Simple deals happen on eBay and other electronic marketplaces all the time. Encountering fake, stolen, broken, or undeclared items sold by third parties is no surprise, but finding something stolen from you is.
It is said that this is what happened to an employee of the software company SAP. According to a report by The Register on Wednesday, an employee found one of four solid-state drives (SSDs) that were recently stolen from SAP data centers in Baden-Wurttemberg, Germany, for sale on eBay. According to unnamed “sources close to the incident,” the package was loaded with personal information about dozens of workers.
The record stated, “One of the disks subsequently appeared on eBay and was purchased by an SAP employee. They were able to determine that it belonged to SAP. The disk contained the personal records of a hundred or more SAP employees.”
Sources of record claimed that data centers with solid-state drives (SSDs) installed lacked “physical checks,” allowing someone to move hardware from a secure location to a less secure building elsewhere on campus.
SAP is now investigating the situation and reportedly still does not know where the other three SSDs are. The record alleged that SAP’s European data centers had five burglaries over the past two years.
Ars Technica reached out to SAP about the report and received this statement, which also obtained the record:
“SAP takes data security very seriously. Please understand that although we do not comment on internal investigations, we can confirm that we currently have no evidence to indicate that confidential customer data or personally identifiable information [personal identifiable information] taken from the Company via these discs or otherwise.”
It’s unclear how the employee found the storage device on eBay, knew it belonged to SAP, and confirmed it. It is possible that the employee was searching on eBay with the intent of finding stolen property and simply got lucky.
Falling out of a truck and on the Internet
Online marketplaces like Amazon and Walmart face hurdles in identifying and blocking questionable activity because sellers are anonymous and have few requirements to use these platforms. The inability of the retail giants to track down or remove enough shady sellers means that criminals – from individuals to organized groups – profit from stolen property via third-party marketplaces.
In the case of SAP, eBay has made headlines countless times because stolen goods are sold on its site. In the tech world, there have been recent reports of stolen Tesla car computers with personal data being sold there, for example, and a crime syndicate accused of selling more than $12 million worth of electronics and printer cartridges. Not even the Federal Reserve is immune from seeing their augmented equipment listed on an auction site. In 2008, for example, the US Government Accountability Office detailed how military items are sold on eBay. [PDF].
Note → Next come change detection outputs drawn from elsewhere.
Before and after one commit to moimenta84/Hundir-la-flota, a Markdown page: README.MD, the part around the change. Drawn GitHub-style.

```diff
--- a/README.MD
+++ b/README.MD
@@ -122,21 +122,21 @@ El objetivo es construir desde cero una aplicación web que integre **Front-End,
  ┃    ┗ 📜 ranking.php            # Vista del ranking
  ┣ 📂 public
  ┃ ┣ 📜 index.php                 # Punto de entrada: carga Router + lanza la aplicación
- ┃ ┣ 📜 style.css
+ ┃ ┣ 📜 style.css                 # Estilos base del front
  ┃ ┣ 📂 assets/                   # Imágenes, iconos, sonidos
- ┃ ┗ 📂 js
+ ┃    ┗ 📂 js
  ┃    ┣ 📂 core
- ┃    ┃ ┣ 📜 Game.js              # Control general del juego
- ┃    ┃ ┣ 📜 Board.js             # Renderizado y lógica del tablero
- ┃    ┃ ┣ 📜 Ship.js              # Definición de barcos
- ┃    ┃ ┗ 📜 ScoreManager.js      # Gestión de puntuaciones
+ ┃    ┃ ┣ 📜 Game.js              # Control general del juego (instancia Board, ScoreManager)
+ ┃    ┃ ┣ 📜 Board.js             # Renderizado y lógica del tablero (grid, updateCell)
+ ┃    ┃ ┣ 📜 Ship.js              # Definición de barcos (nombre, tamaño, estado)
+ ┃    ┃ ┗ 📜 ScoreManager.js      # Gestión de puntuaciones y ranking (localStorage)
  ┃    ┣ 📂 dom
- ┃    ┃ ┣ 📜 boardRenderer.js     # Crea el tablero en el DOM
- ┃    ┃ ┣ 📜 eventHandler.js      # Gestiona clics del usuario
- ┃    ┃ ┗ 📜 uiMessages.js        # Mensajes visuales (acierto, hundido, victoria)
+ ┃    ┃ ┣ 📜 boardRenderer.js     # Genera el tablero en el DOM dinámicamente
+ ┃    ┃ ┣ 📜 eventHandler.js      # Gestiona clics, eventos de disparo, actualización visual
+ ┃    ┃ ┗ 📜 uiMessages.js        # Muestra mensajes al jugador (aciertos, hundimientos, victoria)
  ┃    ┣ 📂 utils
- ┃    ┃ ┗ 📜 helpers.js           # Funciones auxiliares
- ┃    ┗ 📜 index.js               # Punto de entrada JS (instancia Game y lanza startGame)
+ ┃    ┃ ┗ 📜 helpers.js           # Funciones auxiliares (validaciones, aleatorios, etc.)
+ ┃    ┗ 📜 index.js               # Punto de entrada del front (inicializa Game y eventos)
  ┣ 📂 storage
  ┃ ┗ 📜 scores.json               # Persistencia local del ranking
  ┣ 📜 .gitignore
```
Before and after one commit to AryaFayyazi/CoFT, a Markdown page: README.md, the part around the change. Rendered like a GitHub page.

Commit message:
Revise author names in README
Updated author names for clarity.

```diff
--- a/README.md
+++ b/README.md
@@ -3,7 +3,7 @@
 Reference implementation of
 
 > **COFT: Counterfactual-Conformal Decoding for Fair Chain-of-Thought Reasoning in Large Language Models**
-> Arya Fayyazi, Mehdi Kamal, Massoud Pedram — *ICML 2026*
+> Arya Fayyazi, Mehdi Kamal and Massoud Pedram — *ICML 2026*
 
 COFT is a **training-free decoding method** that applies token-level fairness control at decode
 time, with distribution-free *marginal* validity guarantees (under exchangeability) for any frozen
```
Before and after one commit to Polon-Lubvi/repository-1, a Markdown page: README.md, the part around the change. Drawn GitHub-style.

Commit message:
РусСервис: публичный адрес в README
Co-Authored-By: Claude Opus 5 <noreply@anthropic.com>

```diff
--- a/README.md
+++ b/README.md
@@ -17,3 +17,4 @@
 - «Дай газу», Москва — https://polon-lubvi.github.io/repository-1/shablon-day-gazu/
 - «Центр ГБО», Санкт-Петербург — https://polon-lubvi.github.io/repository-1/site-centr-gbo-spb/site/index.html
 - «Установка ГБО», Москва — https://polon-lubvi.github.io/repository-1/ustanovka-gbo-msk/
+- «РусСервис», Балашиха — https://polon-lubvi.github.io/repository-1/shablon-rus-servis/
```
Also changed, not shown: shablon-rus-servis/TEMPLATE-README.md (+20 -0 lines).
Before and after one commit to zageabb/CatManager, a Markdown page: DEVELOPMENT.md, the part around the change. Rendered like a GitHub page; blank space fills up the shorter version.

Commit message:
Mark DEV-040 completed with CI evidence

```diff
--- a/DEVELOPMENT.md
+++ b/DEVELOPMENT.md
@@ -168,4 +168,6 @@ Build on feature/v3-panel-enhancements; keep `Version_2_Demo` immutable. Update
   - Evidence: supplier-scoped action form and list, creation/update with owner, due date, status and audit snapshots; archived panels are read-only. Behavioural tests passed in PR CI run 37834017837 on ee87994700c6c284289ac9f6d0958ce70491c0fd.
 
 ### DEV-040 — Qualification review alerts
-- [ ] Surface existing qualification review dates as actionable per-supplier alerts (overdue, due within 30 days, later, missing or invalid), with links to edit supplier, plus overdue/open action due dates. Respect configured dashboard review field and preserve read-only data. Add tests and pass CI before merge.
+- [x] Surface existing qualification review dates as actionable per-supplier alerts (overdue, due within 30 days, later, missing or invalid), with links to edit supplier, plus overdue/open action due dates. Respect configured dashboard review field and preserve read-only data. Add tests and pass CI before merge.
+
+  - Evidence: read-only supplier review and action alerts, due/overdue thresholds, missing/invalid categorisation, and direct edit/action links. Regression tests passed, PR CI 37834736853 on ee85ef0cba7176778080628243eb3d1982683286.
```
eBay’s seller policy prohibits the sale of stolen property and says the company will “work with law enforcement on any attempts to sell stolen property on eBay.” His website links to the California Department of Justice’s website for reporting organized retail crime, and there’s also an eBay Security Center page for reporting suspicious eBay activities to law enforcement.
Ars Technica asked eBay about its current tactics to prevent stolen items from being listed on the site, and a company spokesperson said the company “has zero tolerance for criminal activity” and supports “criminal prosecutions against those who attempt to use our platform to sell stolen merchandise.”
The representative also pointed to eBay’s Proact Team, which launched in 2007 and works with 70 retailers to identify potential fraudulent sellers for referral to law enforcement.
But how do people get away with using eBay over and over again as a black market for stolen items? And given how easy it is to sell anything online, is it really possible to get rid of promotional items off eBay?